One common method used to study the effects of culture on behaviour is the correlational study. This method involves measuring the strength of a relationship between two or more co-variables. In correlational studies on the effects of culture on behaviour, one variable is related to culture (e.g. cultural dimensions) and the other is related to behaviour (e.g. conformity, mate preference or helping others). The results might show a positive correlation (which means as one variable increases, so does the other) or a negative correlation (as one variable increases, the other decreases).
Unlike experimental studies that investigate the effects of an independent variable on a dependent variable, a correlational study doesn’t have IVs and DVs because we don’t know the direction of the relationship. There are also not enough controls put in place, so effects of extraneous variables aren’t controlled and may be influencing the relationship. This is a major limitation that will be explained later.
How are correlational studies conducted?
Correlational studies on culture and behaviour must first gather data on the co-variables in the study. In psychological studies one co-variable is nearly always a measure of behaviour or cognitive process. Cultural factors studied in correlational studies are often related to cultural dimensions. For example, a culture’s score on the individualism/collectivism scale could be a co-variable. Questionnaires are commonly used to gather the data needed to calculate the correlation.
Why are correlational studies conducted?
One major reason correlation studies are conducted is because they allow researchers to study variables that are naturally occuring in large populations. However, unlike natural or quasi-experiments, there is no identifiable “treatment” because either there are too many possible extraneous variables and/or the variable is an innate personal quality (like cultural background) and so this isn’t considered an independent variable. We can also conduct correlational studies to see if a relationship does exist, and from these findings experimental studies can then be designed to explore the relationship further.
What are some examples?
- Evolution and culture in mate preferenceBuss (1989): This study gathered data over 10,000 participants in order to study cross-cultural similarities and differences in mate preference across cultures. The results showed that there was a correlation between cultural values (individualism/collectivism) and mate preference. For example, males from collectivist cultures placed a higher preference on domestic skills and chastity, whereas females from collectivist cultures placed more emphasis on social status and ambition. (Read more here).
- The importance of love in marriage – Levine et al. (1995): This study found correlations between 11 different cultures and the importance placed on love in a marriage. When asked if they would marry someone who had everything they desired, participants from the collectivist cultures of India, Pakistan and Thailand were more likely to say yes, even if they were not in love with that person (when compared to people from the USA, UK and Australia. The results also showed a positive correlation between cultures that placed more emphasis on love (individualistic cultures) and divorce rates.

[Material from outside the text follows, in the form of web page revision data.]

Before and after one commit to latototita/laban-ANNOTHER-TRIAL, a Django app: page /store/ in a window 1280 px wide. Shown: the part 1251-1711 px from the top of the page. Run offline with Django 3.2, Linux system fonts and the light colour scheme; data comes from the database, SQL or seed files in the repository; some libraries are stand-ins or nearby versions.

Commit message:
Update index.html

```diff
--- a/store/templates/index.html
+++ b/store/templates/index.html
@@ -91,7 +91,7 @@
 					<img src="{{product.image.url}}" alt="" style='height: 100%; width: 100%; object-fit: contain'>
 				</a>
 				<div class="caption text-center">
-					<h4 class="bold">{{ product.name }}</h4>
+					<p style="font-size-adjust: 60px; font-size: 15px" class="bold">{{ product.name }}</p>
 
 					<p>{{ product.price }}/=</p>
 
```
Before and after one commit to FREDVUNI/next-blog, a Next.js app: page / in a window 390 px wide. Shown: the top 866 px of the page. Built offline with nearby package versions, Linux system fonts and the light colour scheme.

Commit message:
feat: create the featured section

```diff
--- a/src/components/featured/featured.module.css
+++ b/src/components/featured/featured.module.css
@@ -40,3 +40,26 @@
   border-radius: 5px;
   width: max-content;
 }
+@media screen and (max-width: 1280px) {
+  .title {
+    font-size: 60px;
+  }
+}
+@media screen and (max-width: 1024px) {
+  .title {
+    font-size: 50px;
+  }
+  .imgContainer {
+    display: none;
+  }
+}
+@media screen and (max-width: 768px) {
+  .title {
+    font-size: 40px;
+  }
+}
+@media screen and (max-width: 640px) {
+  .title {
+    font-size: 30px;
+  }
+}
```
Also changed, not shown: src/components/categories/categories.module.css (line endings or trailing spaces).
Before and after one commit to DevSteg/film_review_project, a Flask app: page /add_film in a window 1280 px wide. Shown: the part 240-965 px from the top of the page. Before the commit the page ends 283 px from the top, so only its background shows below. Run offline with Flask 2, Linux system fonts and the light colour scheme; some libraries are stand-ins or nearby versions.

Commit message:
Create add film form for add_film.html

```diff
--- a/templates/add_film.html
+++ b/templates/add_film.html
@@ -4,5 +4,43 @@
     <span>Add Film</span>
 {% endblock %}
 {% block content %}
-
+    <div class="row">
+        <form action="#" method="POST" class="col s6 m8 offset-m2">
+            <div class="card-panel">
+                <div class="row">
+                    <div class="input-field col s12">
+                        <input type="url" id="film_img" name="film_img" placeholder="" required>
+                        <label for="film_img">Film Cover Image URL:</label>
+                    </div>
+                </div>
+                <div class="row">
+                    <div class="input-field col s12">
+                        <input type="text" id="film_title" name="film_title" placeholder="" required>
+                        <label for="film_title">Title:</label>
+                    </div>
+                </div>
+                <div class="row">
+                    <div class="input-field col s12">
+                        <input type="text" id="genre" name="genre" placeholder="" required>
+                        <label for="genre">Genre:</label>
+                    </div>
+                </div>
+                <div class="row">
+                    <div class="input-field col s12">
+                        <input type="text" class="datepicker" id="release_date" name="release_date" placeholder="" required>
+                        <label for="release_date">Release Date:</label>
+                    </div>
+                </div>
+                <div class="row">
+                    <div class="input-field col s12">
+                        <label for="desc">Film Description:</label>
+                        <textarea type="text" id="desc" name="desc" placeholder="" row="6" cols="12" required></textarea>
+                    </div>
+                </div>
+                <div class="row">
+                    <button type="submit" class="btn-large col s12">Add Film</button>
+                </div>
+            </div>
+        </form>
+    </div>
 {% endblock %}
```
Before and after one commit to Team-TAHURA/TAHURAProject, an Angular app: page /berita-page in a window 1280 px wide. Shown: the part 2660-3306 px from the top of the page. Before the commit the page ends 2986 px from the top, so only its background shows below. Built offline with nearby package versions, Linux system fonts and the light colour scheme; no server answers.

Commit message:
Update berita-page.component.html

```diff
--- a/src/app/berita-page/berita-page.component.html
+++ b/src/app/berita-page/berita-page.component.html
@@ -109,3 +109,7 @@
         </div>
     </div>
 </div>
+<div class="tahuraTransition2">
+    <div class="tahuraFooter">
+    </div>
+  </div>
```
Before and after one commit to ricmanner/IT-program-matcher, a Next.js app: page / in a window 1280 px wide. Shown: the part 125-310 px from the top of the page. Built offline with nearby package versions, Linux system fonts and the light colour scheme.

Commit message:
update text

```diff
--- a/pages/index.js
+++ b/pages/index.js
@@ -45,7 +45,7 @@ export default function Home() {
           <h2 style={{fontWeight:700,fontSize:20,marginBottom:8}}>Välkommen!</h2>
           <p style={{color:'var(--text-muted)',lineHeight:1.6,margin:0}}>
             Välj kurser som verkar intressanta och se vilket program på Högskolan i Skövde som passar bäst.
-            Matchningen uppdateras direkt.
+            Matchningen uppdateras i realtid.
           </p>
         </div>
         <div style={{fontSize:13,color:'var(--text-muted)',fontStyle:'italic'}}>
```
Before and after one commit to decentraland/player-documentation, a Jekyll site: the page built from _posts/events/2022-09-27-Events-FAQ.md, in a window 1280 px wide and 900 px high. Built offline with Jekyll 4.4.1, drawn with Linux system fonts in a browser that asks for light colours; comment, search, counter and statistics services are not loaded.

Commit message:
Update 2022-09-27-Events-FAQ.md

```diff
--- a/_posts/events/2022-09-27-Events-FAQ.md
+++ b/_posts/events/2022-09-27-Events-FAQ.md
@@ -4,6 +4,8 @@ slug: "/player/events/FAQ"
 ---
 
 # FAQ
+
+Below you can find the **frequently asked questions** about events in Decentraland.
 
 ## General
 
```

- Helping others – Levine et al. (2001): This study gathered data from 23 cities around the world. One co-variable was the rate of helping, which was measured by things like how many people would help a blind person cross the street, post a dropped envelope or pick up someone’s dropped pen. Other co-variables were GPD (gross domestic product – a measure of a country’s wealth), life pace (measured by how fast people walk) and individualism/collectivism. The results showed a strong negative correlation between GDP and helping others, as well as a negative correlation between life pace and help. There was a correlation between individualism/collectivism and helping (i.e. collectivist cultures were more likely to help), but this correlation was weak. This is a good example of the benefits of using a correlational method because the strength of relationships between variables can be compared.
What are the limitations?
- Correlation does not mean causation: this is the fundamental limitation of using correlational studies. Just because two variables are related, it doesn’t mean that one is causing the other. For example, we might want to conclude that having lots of wealth (high GDP) causes people to not want to help others as they become greedy and selfish. But could it be that not helping others was what caused their wealth? When we’re not sure which direction the relationship is working as in this example, we call this bidirectional ambiguity.
- Too many extraneous variables: another way to explain limitations of correlational studies is to not only show how A could influence B, but also how B could influence A (i.e. explain bidirectional ambiguity), but also how C could be influencing A or B. For example, in studies comparing individualistic and collectivist cultures like Levine’s on the importance of love, we could conclude that variable A (cultural values of ind/coll) is affecting B (how important love is), but could religious beliefs (variable C) be a factor? USA, UK and Australia are Western, predominantly Christian countries, compared with Muslim, Hindu and Buddhism for Pakistan, India and Thailand, respectively.
Exam Tip: Technically speaking, the IB could ask about the use of research methods on “cultural origins of behaviour and cognition” or “cultural influences on individual attitudes, identity and behaviours.” My advice is to keep it simple and make sure you can explain how correlational studies are used to study the effects of culture on behaviour.